I’ve explained my concerns and ideas for this a few times over Slack and Twitter, and now I’m taking to my blog to jot down some of my release plan concerns for Gutenberg as we approach the mid-November 2018 launch of WordPress 5.0.

First, I’m pleased that there is an intent by the elected accessibility launch lead to conduct an independent Gutenberg accessibility audit. I have two primary concerns about the process of this audit: the scope of the audit and how issues will be addressed or an action plan created for addressing them. Let’s start with the audit scope.

Accessibility Audit Scope

There are two general approaches to auditing Gutenberg. First, a block-by-block audit at the component level to ensure that individual controls are accessible. For example, the Cover Image has color controls that need to be tested and verified, both programmatically and for their experience. Second, there is an overall user experience audit that needs to be conducted that documents issues relating to the entire content creation and publishing process end to end.

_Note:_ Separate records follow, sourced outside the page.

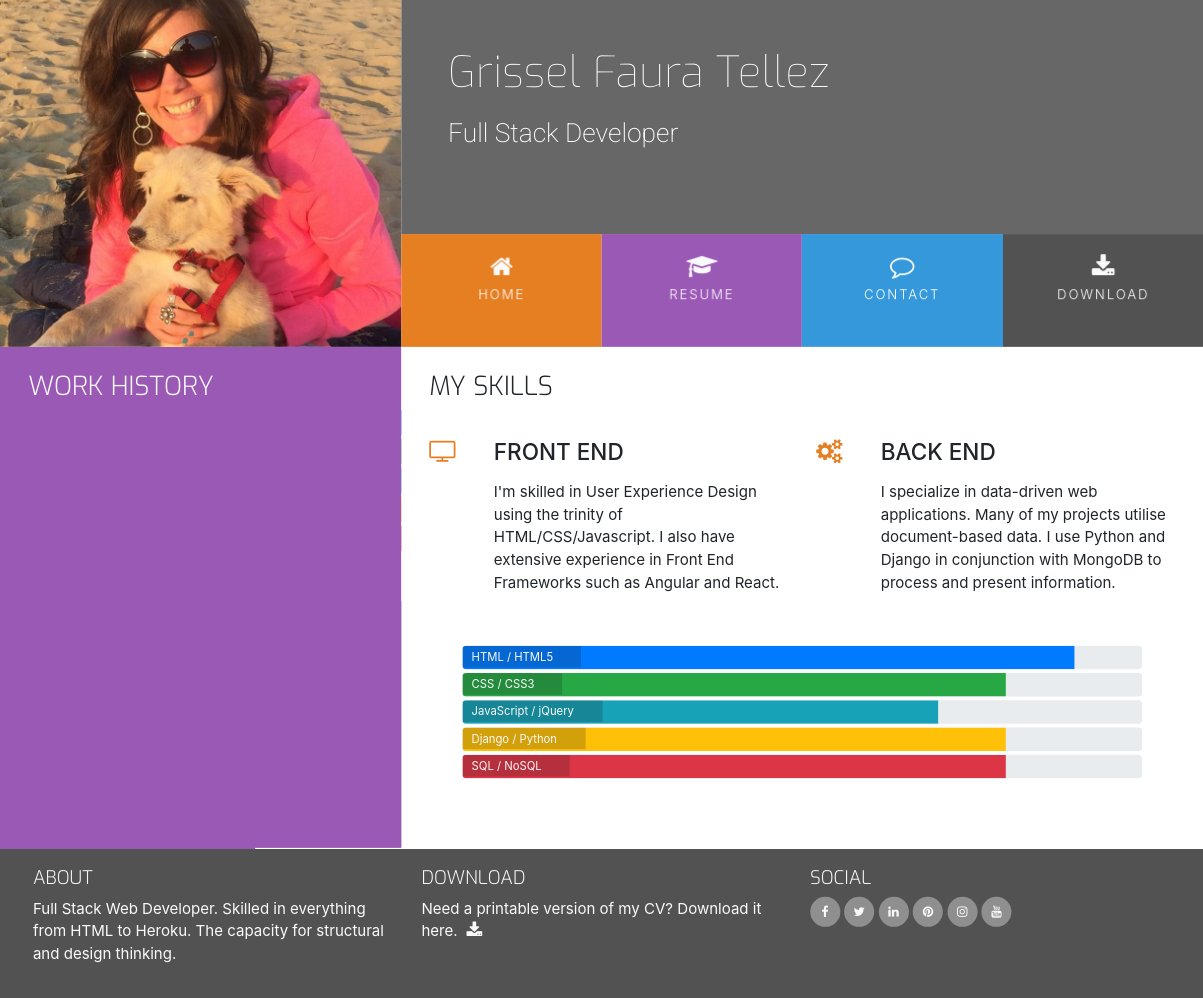
Repository: grisselfaura/Resume-Project-Introduction
Page: resume.html
The author's editor kept a record of every edit. The page is drawn from the files as they stood at one moment, then again after the next edit.
The browser window is 1280 px wide. The pictures show the whole page, at 94% of full size.

Above is the page before.

After the next edit:
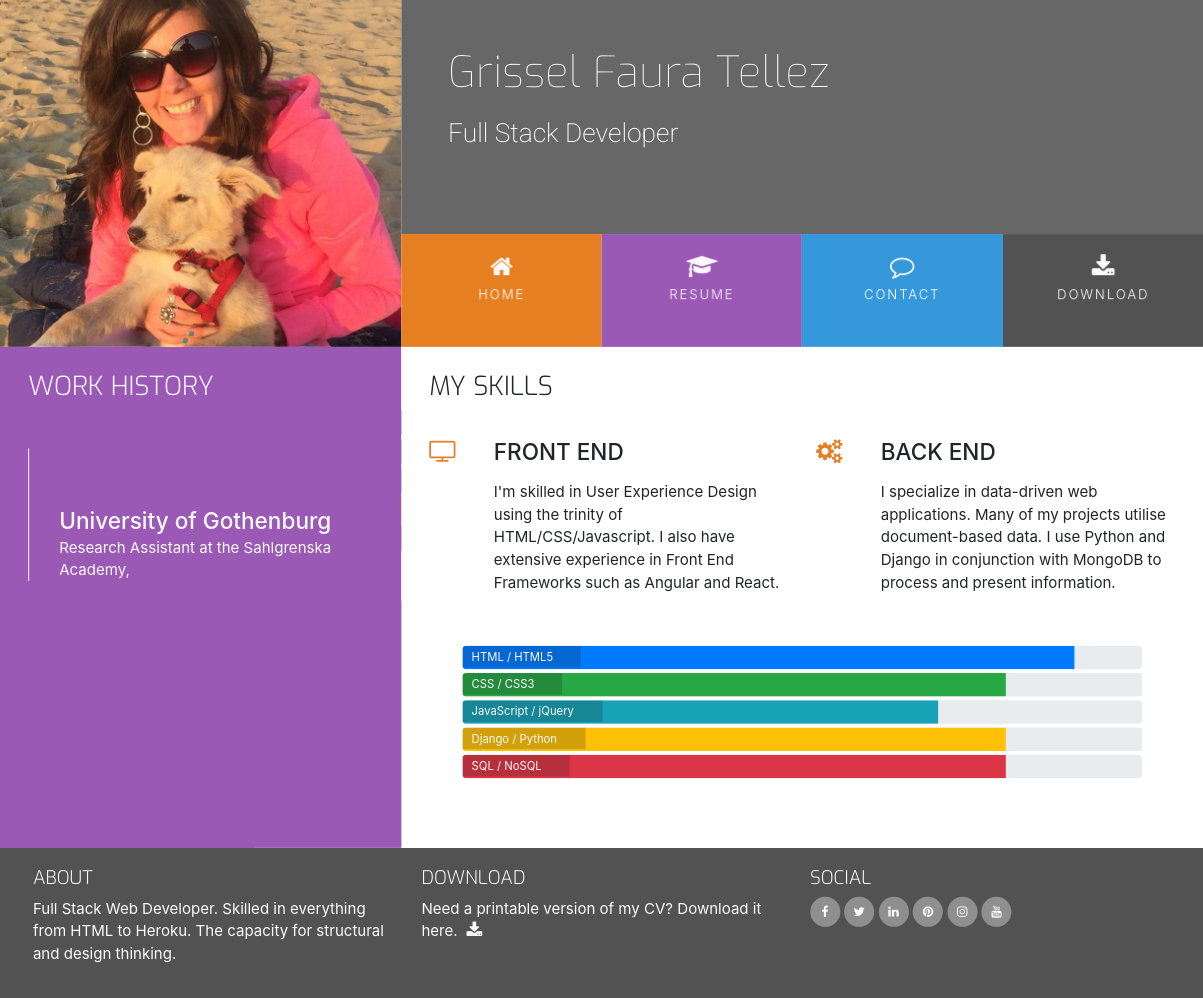
The edit:
--- a/resume.html
+++ b/resume.html
@@ -51,6 +51,10 @@
                             Work History
                             </h3>
                     </div>
+                </div>
+                <div class="timeline-item" data-dates="">
+                    <h4>University of Gothenburg</h4>
+                    <p>Research Assistant at the Sahlgrenska Academy,</p>
                 </div>
             </div>
             <div class="col-md-8 bg-color-three-reasons section-column">
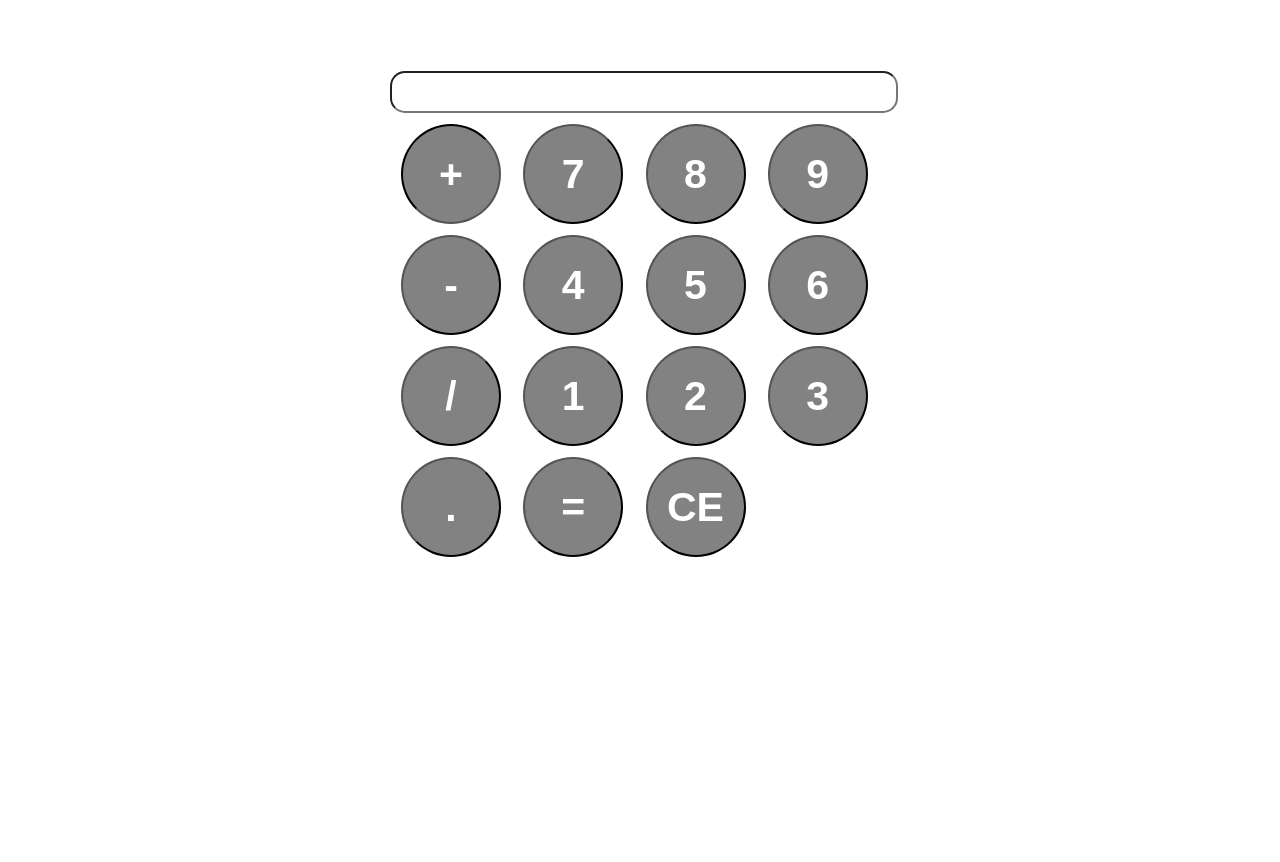
Repository: rkrukshan/JS-Calculator
Page: index.html
The author's editor kept a copy of each file at every save. The page is drawn from the files as they stood at one save, then again after the next save.
The browser window is 1280 px wide. The pictures show the whole page.
The first visible `button` is being pressed.

Above is the page before, as saved 2024-09-02 13:36:22.

### index.html
<!DOCTYPE html>
<html lang="en">

<head>
    <meta charset="UTF-8">
    <meta name="viewport" content="width=device-width, initial-scale=1.0">
    <title>Document</title>
    <link rel="stylesheet" href="style.css">
</head>

<body>
    <div id="calculator">
        <input id="screen" readonly>
        <div id="buttons">

            <button onclick="appendScreen('+')">+</button>
            <button onclick="appendScreen('7')">7</button>
            <button onclick="appendScreen('8')">8</button>
            <button onclick="appendScreen('9')">9</button>
            <button onclick="appendScreen('-')">-</button>
            <button onclick="appendScreen('4')">4</button>
            <button onclick="appendScreen('5')">5</button>
            <button onclick="appendScreen('6')">6</button>
            <button onclick="appendScreen('/')">/</button>
            <button onclick="appendScreen('1')">1</button>
            <button onclick="appendScreen('2')">2</button>
            <button onclick="appendScreen('3')">3</button>
            <button onclick="appendScreen('.')">.</button>
            <button onclick="appendScreen('=')">=</button>
            <button onclick="appendScreen('CE')">CE</button>

        </div>
    </div>
</body>

</html>

### style.css
#calculator {
  display: flexbox;
  align-items: center;
  height: 100vh;
  justify-content: center;
  border: none;
  max-width: 500px;
  margin: auto;
  padding: 5% 0;
}
#screen {
  width: 100%;
  height: 5%;
  color: white;
  border-radius: 15px;
}
#buttons {
  display: grid;
  grid-template-columns: repeat(4, 1fr);
  gap: 11px;
  padding: 11px;
}
button {
  width: 100px;
  height: 100px;
  border-radius: 50px;
  color: white;
  background-color: hsl(0, 0%, 51%);
  font-size: 41px;
  font-weight: bold;
  cursor: pointer;
}
button:active{
    background-color:hsl(0, 0, 90%)
}

After the next save:
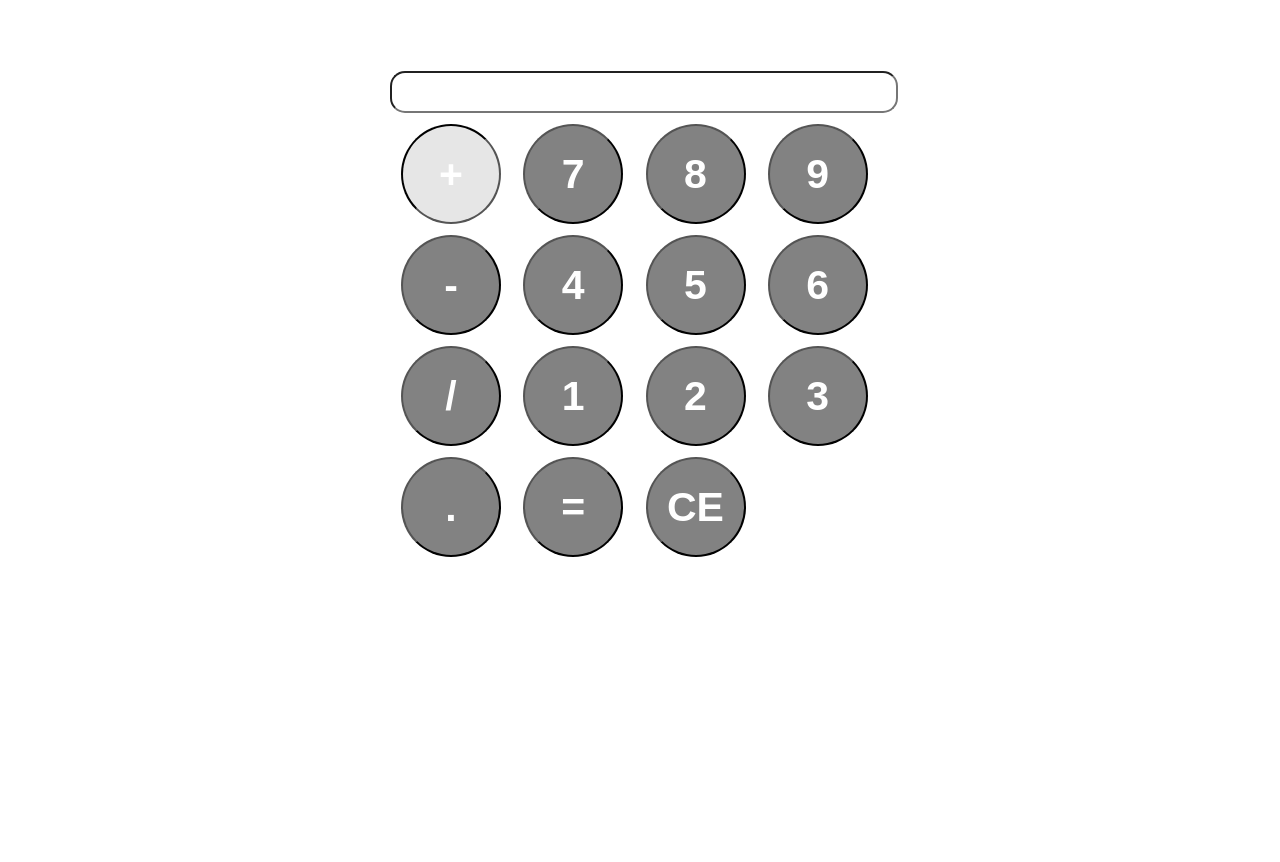
Saved 5 s later.
--- a/style.css
+++ b/style.css
@@ -31,5 +31,5 @@ button {
   cursor: pointer;
 }
 button:active{
-    background-color:hsl(0, 0, 90%)
+    background-color:hsl(0, 0%, 90%)
 }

The block-by-block approach is a chase-down audit to fix regressions or other accessibility issues, and I have no doubt that there will be some bugs of varying severity. My larger concern is with a more user experience-driven test, which will need relative data or context in order to be meaningful. Conducting the test from the lens of is this new experience accessible is significantly different than is this new experience creating better outcomes for everyone using it. How these tests are carried out will go a long way to the legitimacy of these tests as user research.

Personally, I think any UX accessibility test should proceed using three suites: Gutenberg, classic editor, and a third-party competitor or other content creation platform. This would give a wide range of information and data that would tell a better story of how Gutenberg performs–not just at the accessibility level, but on the overall experience for all users as well.

Action Plan for Discovered Issues

Finding issues won’t be a challenge, and it would be naive to think that Gutenberg (or any software) is going to be perfect from launch. For the sake of transparency, it’s important to detail how issues will be documented and resolved. There should be established criteria that explicitly states:

  • What the issue is
  • The severity/impact of the issue
  • Development priority of this issue
  • When it will be resolved
  • Who will be responsible for ensuring that it is resolved
  • What an accessible alternative is in the meantime

This is incredibly important for our technical leaders that have accessibility obligations under federal law (or similar) who cannot deploy software that violates accessibility standards. There should also be an amount of predictability to how these issues are handled so decision making isn’t made on an ad-hoc basis.

This process will be one deliverable adjacent to an action plan following the results of the audit. If this isn’t done, it is my fear that stakeholders (and the community) will continue to lose trust and faith in the project leadership to anticipate and mitigate these issues, particularly those that are vested in ensuring an accessible WordPress experience.